EXERCISE OBJECTIVE: For each line of the data that includes the word "bottom", copy the line.

-------- SUPPLIED RECORDS --------

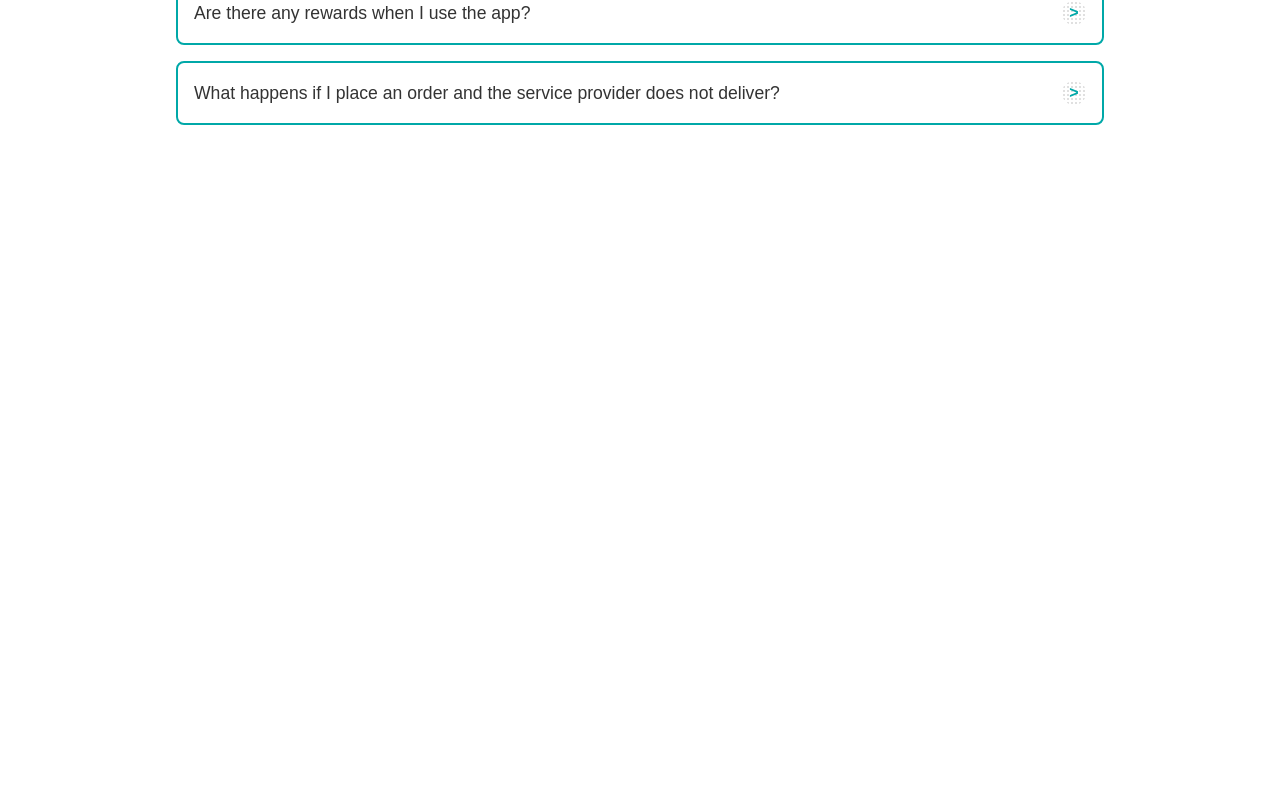
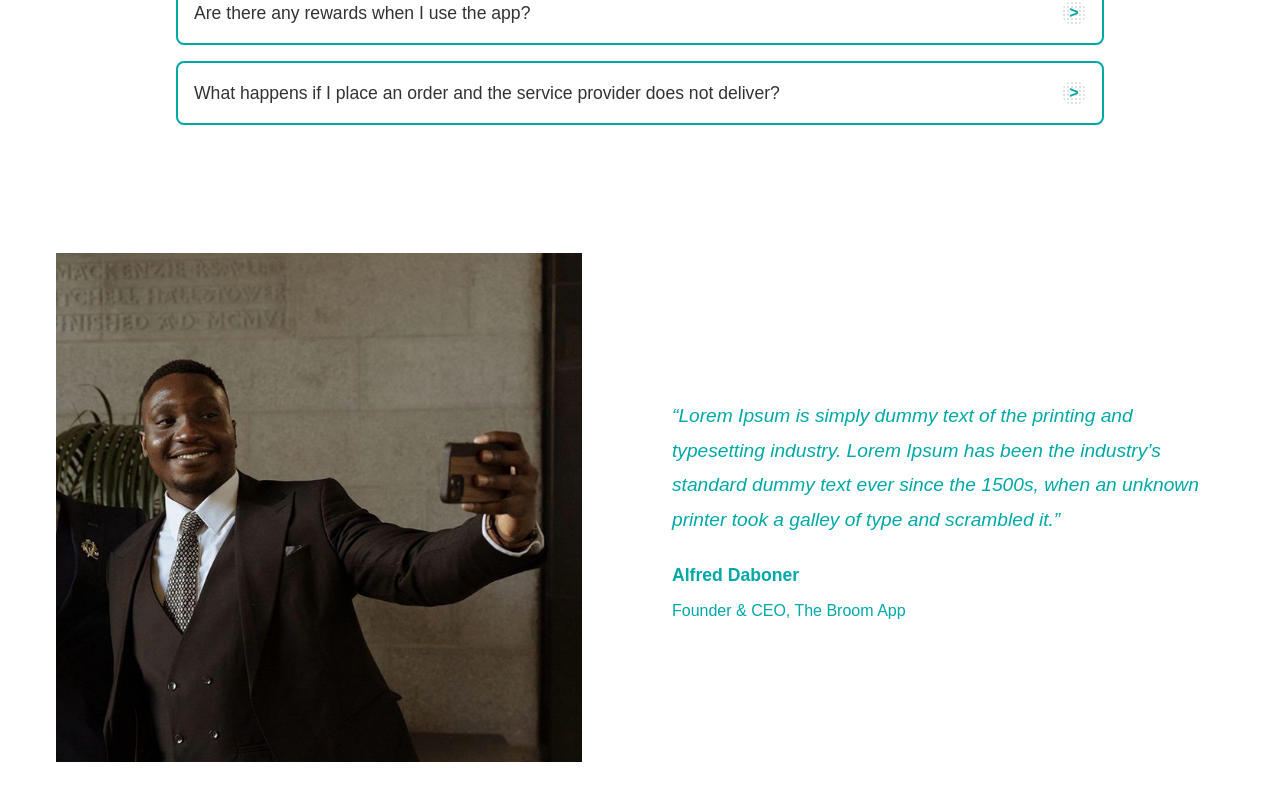
Before and after one commit to Uppist/broomapp, a React (Vite) app: page / in a window 1280 px wide. Shown: the part 2509-3310 px from the top of the page. Before the commit the page ends 2698 px from the top, so only its background shows below. Built offline with nearby package versions, Linux system fonts and the light colour scheme.

Commit message:
Added About component

```diff
--- a/src/App.jsx
+++ b/src/App.jsx
@@ -7,6 +7,7 @@ import Home from './components/Home.jsx';
 import Benefits from './components/Benefits.jsx';
 import AppStore from './components/AppStore.jsx';
 import FAQ from './components/FAQ.jsx';
+import About from './components/About.jsx';
 
 function App() {
   const features = useRef (null)
@@ -23,6 +24,7 @@ function App() {
     <Benefits />
     <AppStore />
     <FAQ />
+    <About />
   </div>
 }
 
--- /dev/null
+++ b/src/components/About.jsx
@@ -0,0 +1,23 @@
+import React from 'react';
+import ceoImage from '../assets/ceo.jpg';
+
+const About = () => {
+  return (
+    <section className="about">
+      <div className="about-container">
+        <div className="about-image">
+          <img src={ceoImage} alt="Alfred Daboner, Founder & CEO" />
+        </div>
+        <div className="about-text">
+          <blockquote>
+            “Lorem Ipsum is simply dummy text of the printing and typesetting industry. Lorem Ipsum has been the industry’s standard dummy text ever since the 1500s, when an unknown printer took a galley of type and scrambled it.”
+          </blockquote>
+          <p className="about-author">Alfred Daboner</p>
+          <p className="about-title">Founder & CEO, The Broom App</p>
+        </div>
+      </div>
+    </section>
+  );
+};
+
+export default About;
--- a/src/styles.css
+++ b/src/styles.css
@@ -439,6 +439,59 @@ body::-webkit-scrollbar {
   border-top: 1px solid #e0e0e0; /* Subtle divider */
 }
 
+/* About Section Styles */
+.about {
+  background-color: #fff;
+  padding: 4rem 0;
+  width: 100%;
+}
+
+.about-container {
+  display: flex;
+  justify-content: space-between;
+  align-items: center;
+  max-width: 1200px;
+  margin: 0 auto;
+  padding: 0 1rem;
+}
+
+.about-image {
+  flex: 1;
+  max-width: 45%;
+}
+
+.about-image img {
+  width: 100%;
+  height: auto;
+  object-fit: cover; /* Ensure image fits without distortion */
+}
+
+.about-text {
+  flex: 1;
+  max-width: 50%;
+  padding-left: 2rem;
+}
+
+.about-text blockquote {
+  font-size: 1.2rem;
+  color: #00a8a8; /* Teal color */
+  line-height: 1.8;
+  margin-bottom: 1.5rem;
+  font-style: italic;
+}
+
+.about-text .about-author {
+  font-size: 1.1rem;
+  color: #00a8a8; /* Teal color */
+  font-weight: 700;
+  margin-bottom: 0.5rem;
+}
+
+.about-text .about-title {
+  font-size: 1rem;
+  color: #00a8a8; /* Teal color */
+}
+
 /* .feature-item p {
   font-size: 1rem;
   color: #666;
```
Also changed, not shown: src/assets/ceo.jpg (added).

--------

ANSWER AREA:
+  margin-bottom: 1.5rem;
+  margin-bottom: 0.5rem;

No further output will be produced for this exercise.